When I first read that many high street banks had increased the amount of money they would be prepared to close an account with for a deceased customer I thought this was a good idea and would make it easier for families when the estates were small.
However, I started to think about this in more detail. Many people have several accounts in several banks, so what may appear a small estate to one bank as it only holds one account could actually be quite a substantial estate if the deceased had the same amount in 4 or 5 high street banks.
In addition it is not always the executors who register the death and hold the death certificate, in may cases a close family member would do this. They would therefore be able to go to the bank and close the accounts when they were in fact not legally entitled. This increases the potential for unscrupulous people to acquire assets to which they are not entitled.
What makes the situation worse is that no Grant of Probate has been obtained which means that the Will will not become a public document so those entitled to the monies may never know that they should have inherited the funds and what is worse, their ability to find out would be substantially reduced.
I do think in some cases this approach by the bank will be helpful. However, it does highlight the risks of having a blanket rule for all cases. Perhaps it would be best for each case to be decided on its own facts.

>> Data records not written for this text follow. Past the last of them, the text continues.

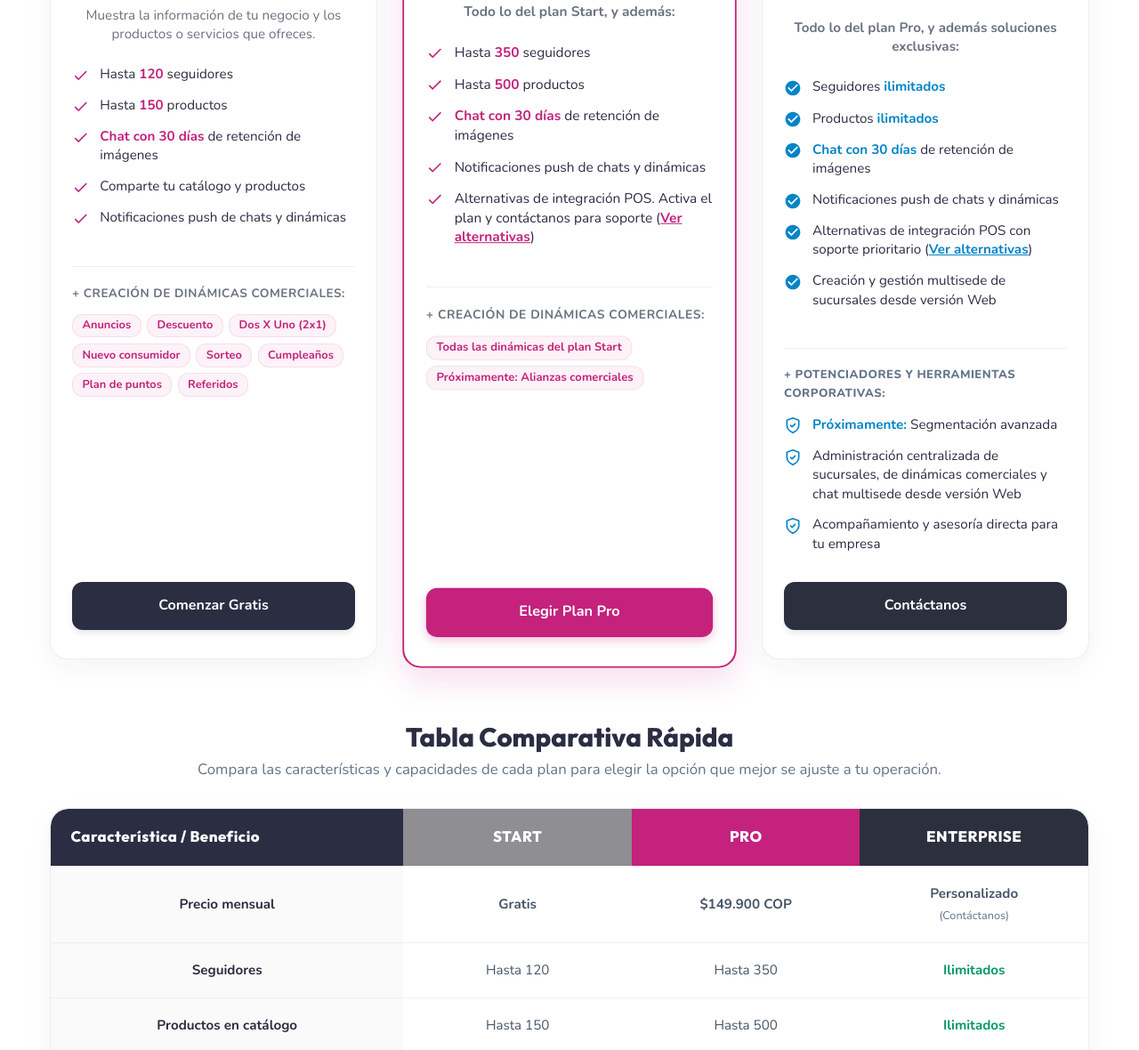
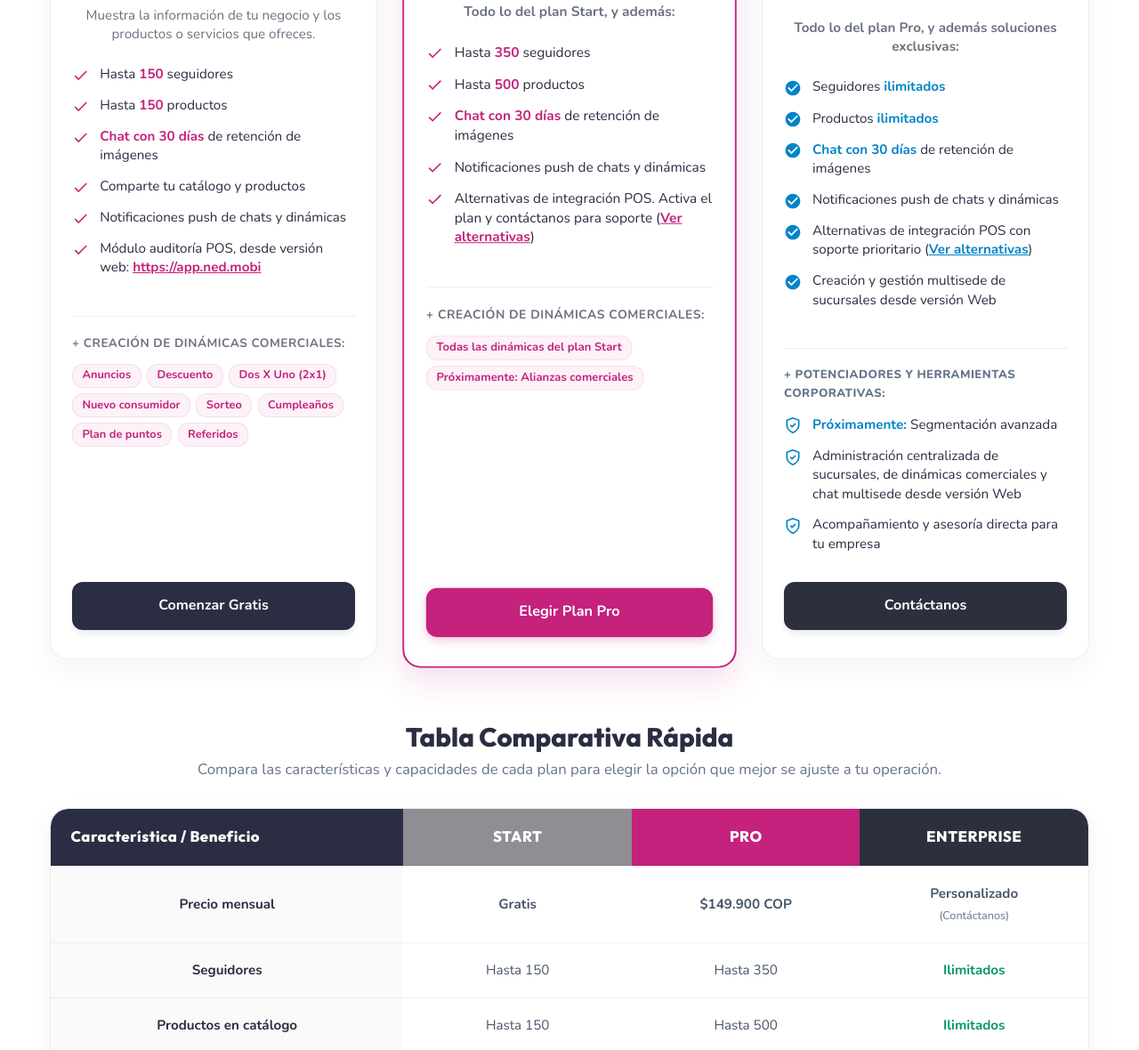
Before and after one commit to NED-System/Web, a plain HTML site: page pages/planes.html in a window 1280 px wide. Shown: the part 665-1845 px from the top of the page at 89% size. Drawn offline with nearby package versions, Linux system fonts and the light colour scheme; a script that the page names is missing; a web font is replaced by a local one.

Commit message:
feat: update follower limit and add POS audit module feature in plans page

```diff
--- a/pages/planes.html
+++ b/pages/planes.html
@@ -74,7 +74,7 @@
           <ul class="plan_features">
             <li>
               <svg class="check_icon" viewBox="0 0 24 24"><path d="M9 16.17L4.83 12l-1.42 1.41L9 19 21 7l-1.41-1.41z"/></svg>
-              <span>Hasta <strong>120</strong> seguidores</span>
+              <span>Hasta <strong>150</strong> seguidores</span>
             </li>
             <li>
               <svg class="check_icon" viewBox="0 0 24 24"><path d="M9 16.17L4.83 12l-1.42 1.41L9 19 21 7l-1.41-1.41z"/></svg>
@@ -91,6 +91,10 @@
             <li>
               <svg class="check_icon" viewBox="0 0 24 24"><path d="M9 16.17L4.83 12l-1.42 1.41L9 19 21 7l-1.41-1.41z"/></svg>
               <span>Notificaciones push de chats y dinámicas</span>
+            </li>
+            <li>
+              <svg class="check_icon" viewBox="0 0 24 24"><path d="M9 16.17L4.83 12l-1.42 1.41L9 19 21 7l-1.41-1.41z"/></svg>
+              <span>Módulo auditoría POS, desde versión web: <a href="https://app.ned.mobi" target="_blank" rel="noopener noreferrer" style="color: var(--magenta); text-decoration: underline; font-weight: 700;">https://app.ned.mobi</a></span>
             </li>
           </ul>
 
@@ -265,7 +269,7 @@
             </tr>
             <tr>
               <td>Seguidores</td>
-              <td>Hasta 120</td>
+              <td>Hasta 150</td>
               <td>Hasta 350</td>
               <td><strong style="color: #059669;">Ilimitados</strong></td>
             </tr>
```
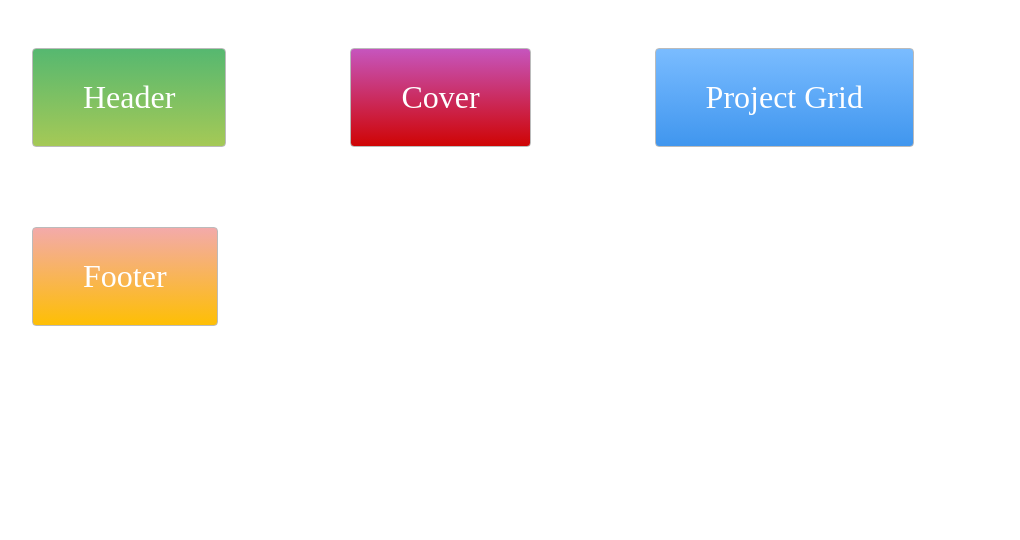
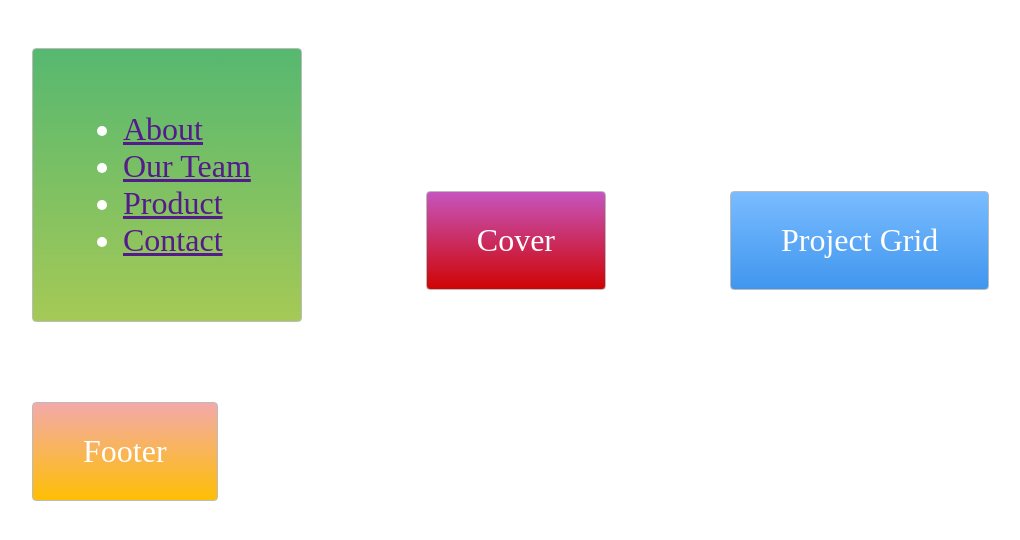
Before and after one commit to patoogbodo/project-start, a plain HTML site: page index.html in a window 1280 px wide. Shown: the whole page, without its empty margins (36-1056 px from the left). Drawn offline with Linux system fonts and the light colour scheme.

Commit message:
added nav

```diff
--- a/index.html
+++ b/index.html
@@ -5,7 +5,14 @@
   <link rel="stylesheet" type="text/css" href="./style.css">
 </head>
 <body>
-  <nav class="zone green">Header</nav>
+  <nav class="zone green">
+    <ul class="main-nav">
+      <li><a href="">About</a></li>
+      <li><a href="">Our Team</a></li>
+      <li><a href="">Product</a></li>
+      <li><a href="">Contact</a></li>
+    </ul>
+  </nav>
   <div class="zone red">Cover</div>
   <div class="zone blue">Project Grid</div>
   <div class="zone yellow">Footer</div>
```
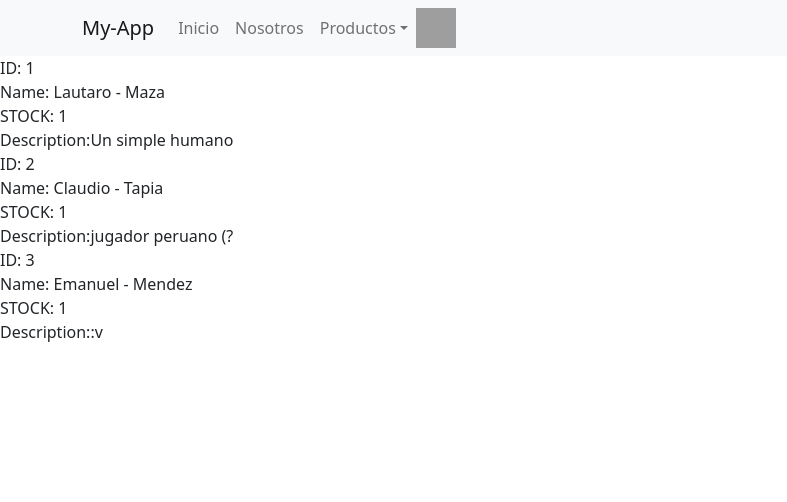
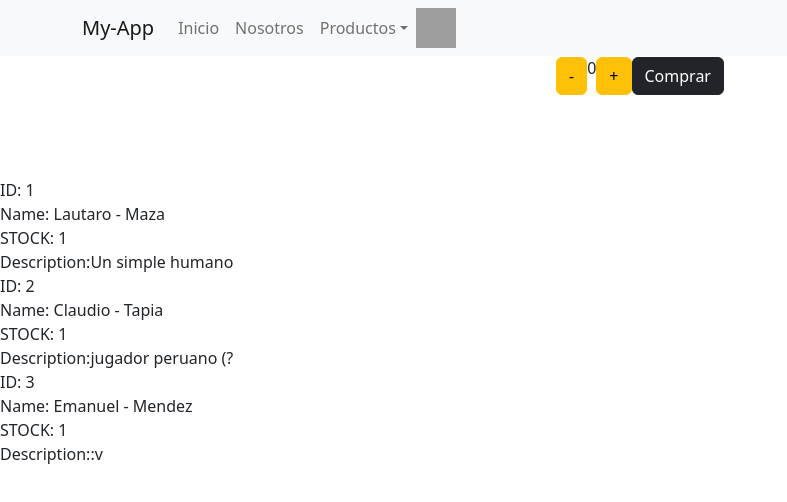
Before and after one commit to lau7aro-maza/react-app-, a React (Create React App) app: page / in a window 1280 px wide. Shown: the top 502 px of the page, without its empty margins (0-787 px from the left). Built offline with nearby package versions, Linux system fonts and the light colour scheme; grey boxes are pictures that could not be loaded.

Commit message:
Catalogo con Maps y otros arreglos

```diff
--- a/src/components/Items/ItemCount.jsx
+++ b/src/components/Items/ItemCount.jsx
@@ -25,8 +25,8 @@ function ItemCount({stock}) {
             <Button onClick={subs} variant="warning">-</Button>
             <p>{count}</p>
             <Button onClick={adding} variant="warning">+</Button>
+            <Button onClick={onAdd} variant="dark">Comprar</Button>
             </div>
-            <Button onClick={onAdd} variant="dark">Comprar</Button>
         </div>
     )
 }
--- a/src/components/Items/ItemListContainer.jsx
+++ b/src/components/Items/ItemListContainer.jsx
@@ -1,5 +1,6 @@
 import React,{ useEffect, useState } from "react";
 import { customFetch } from "../utils/customFetch";
+import ItemCount from "./ItemCount";
 import ItemList from "./ItemList";
 
 function ItemListContainer () {
@@ -13,6 +14,8 @@ function ItemListContainer () {
 
     return (
     <>
+    <ItemCount/>
+    <br /><br /><br />
     <ItemList prods={producto} />
     </>
 
```
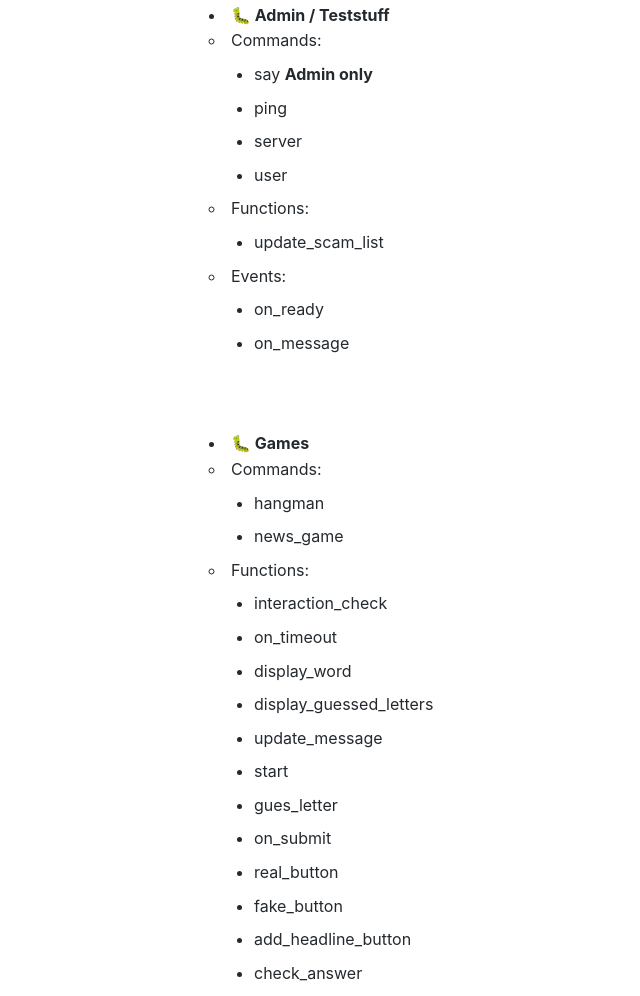
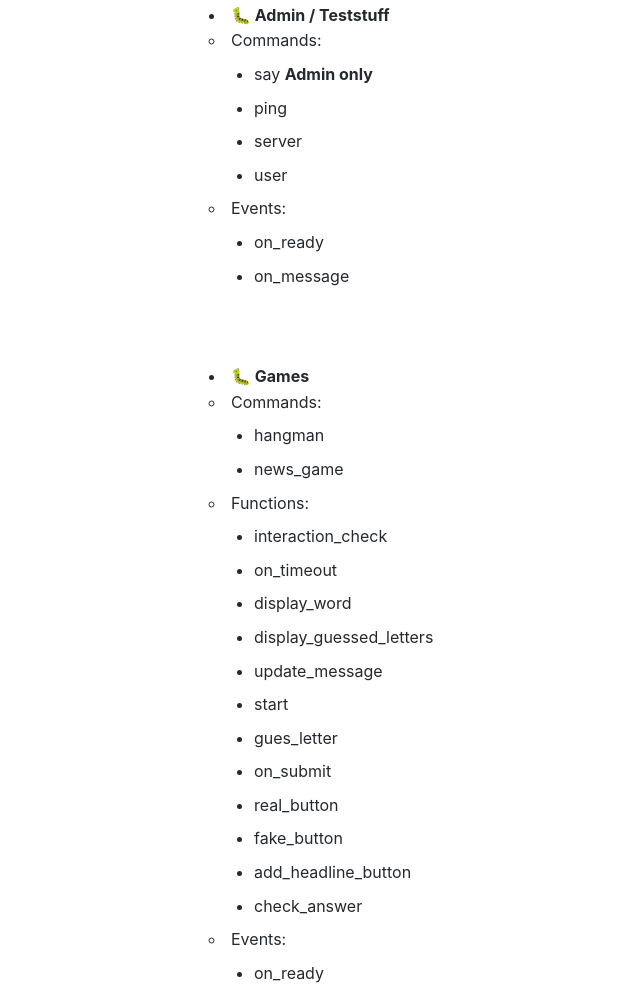
Before and after one commit to Tamino1230/discord-bot, a plain HTML site: page index.html in a window 1280 px wide. Shown: the part 8578-9574 px from the top of the page, without its empty margins (79-719 px from the left). Drawn offline with Linux system fonts and the light colour scheme; files whose address does not match are found by name.

Commit message:
Removed wrongly placed Function: "update-scam-list" in "Admin / Teststuff"

```diff
--- a/index.html
+++ b/index.html
@@ -325,10 +325,6 @@ PROTECTED_USERS = [702893526303637604, 1337787532665946186]
                                 <li>server</li>
                                 <li>user</li>
                             </ul>
-                            <li>Functions:</li>
-                            <ul class="command-list">
-                                <li>update_scam_list</li>
-                            </ul>
                             <li>Events:</li>
                             <ul class="command-list">
                                 <li>on_ready</li>
```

However, some banks and building societies will allow bereaved customers dealing with relatively small amounts of money to bypass this admin-heavy task and close accounts with just a death certificate.Each organisation has its own limit on how much it will release without a grant of probate but in general it used to be around £15,000 to £20,000.To help make life easier for those wrapping up a deceased relative’s estate, a number of High Street banks have now increased their limit.Lloyds Bank has raised its limit from £25,000 to £50,000 and Royal Bank of Scotland from £15,000 to £25,000.